Employ a high/ low mix

Actress Vanessa Redgrave dressed down an ivory suit with flat brown sandals and a white tee.  Credit: WireImage 

While Wimbledon does call for a degree of effort to be made, unlike other pinnacles of the British summer event calendar, like say, Ascot, the absence of a stringent dress code means a smart/casual mix is preferable. Case in point is actress Vanessa Redgrave, who looked uber chic at the tennis last year in a cream suit, which she gave a casual spin via a white tee and flat sandals. 

In the interest of looking effortlessly polished, other combinations to try include a T-shirt paired with a statement skirt or a maxi dress and trainers. 

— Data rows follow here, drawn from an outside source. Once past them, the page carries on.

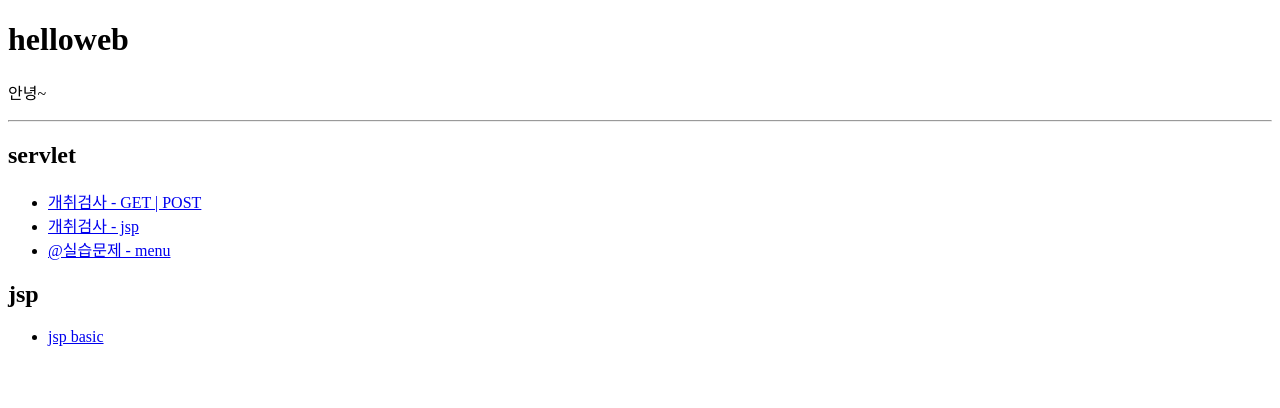
Repository: dygksqkr12/Server
Page: 01_helloweb/WebContent/index.html
These files come from the project's save history. The page is drawn as it stood at one moment and after the next save; the edit follows.
The browser window is 1280 px wide. The pictures show the whole page.

Above is the page before, as saved 2021-03-24 12:17:15.

After the next save:
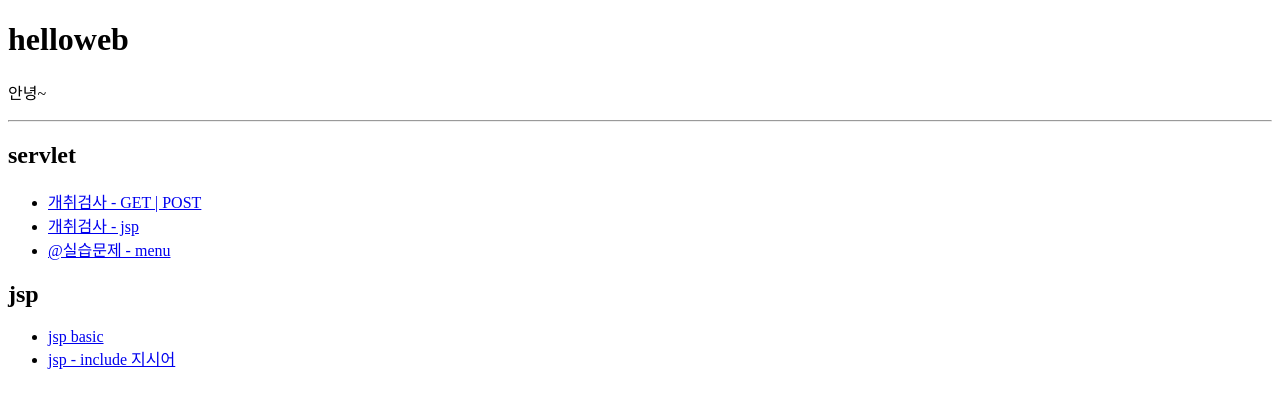
Saved 30 s later.
--- a/01_helloweb/WebContent/index.html
+++ b/01_helloweb/WebContent/index.html
@@ -24,6 +24,7 @@
 	<h2>jsp</h2>
 	<ul>
 		<li><a href="/web/jsp/basic.jsp">jsp basic</a></li>
+		<li><a href="/web/jsp/inclide.jsp">jsp - include 지시어</a></li>
 	</ul>
 
 </body>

Be prepared

Emma Watson wearing a three piece white trouser suit by Ralph Lauren Collection with a matching hat Credit: WireImage

July it might be, but the unreliable British weather means that even if it's a scorcher of a day when you set off in the morning, the likelihood of you encountering a shower at some point, or at the very least, a bit of cloud cover, is high. So plan ahead and make sure you have a cover-up in tow that you won't be embarrassed to pull on should you get cold. Less pack-a-mac, more lightweight trench coat. 

Last year, Emma Watson donned a three-piece suit with a coordinating hat - a tad formal, but layers are key to dressing for temperamental British weather. 

Florals are always a lovely option

Downton Abbey star Laura Carmichael chose a Ganni wrap style. Credit: Getty

However cliched, floral prints really do offer an answer for many a summer style dilemma, particularly  when it comes to dressing for events that require a considered yet practical outfit. And why we may well have reached peak floral maxi at this point, that needn't mean shunning flower motifs entirely, since there's an abundant supply of floral suits, separates and jumpsuits around, to satisfy every price point. If you feel like you've over worn classic bold or ditsy floral prints, opt for more abstract iterations instead.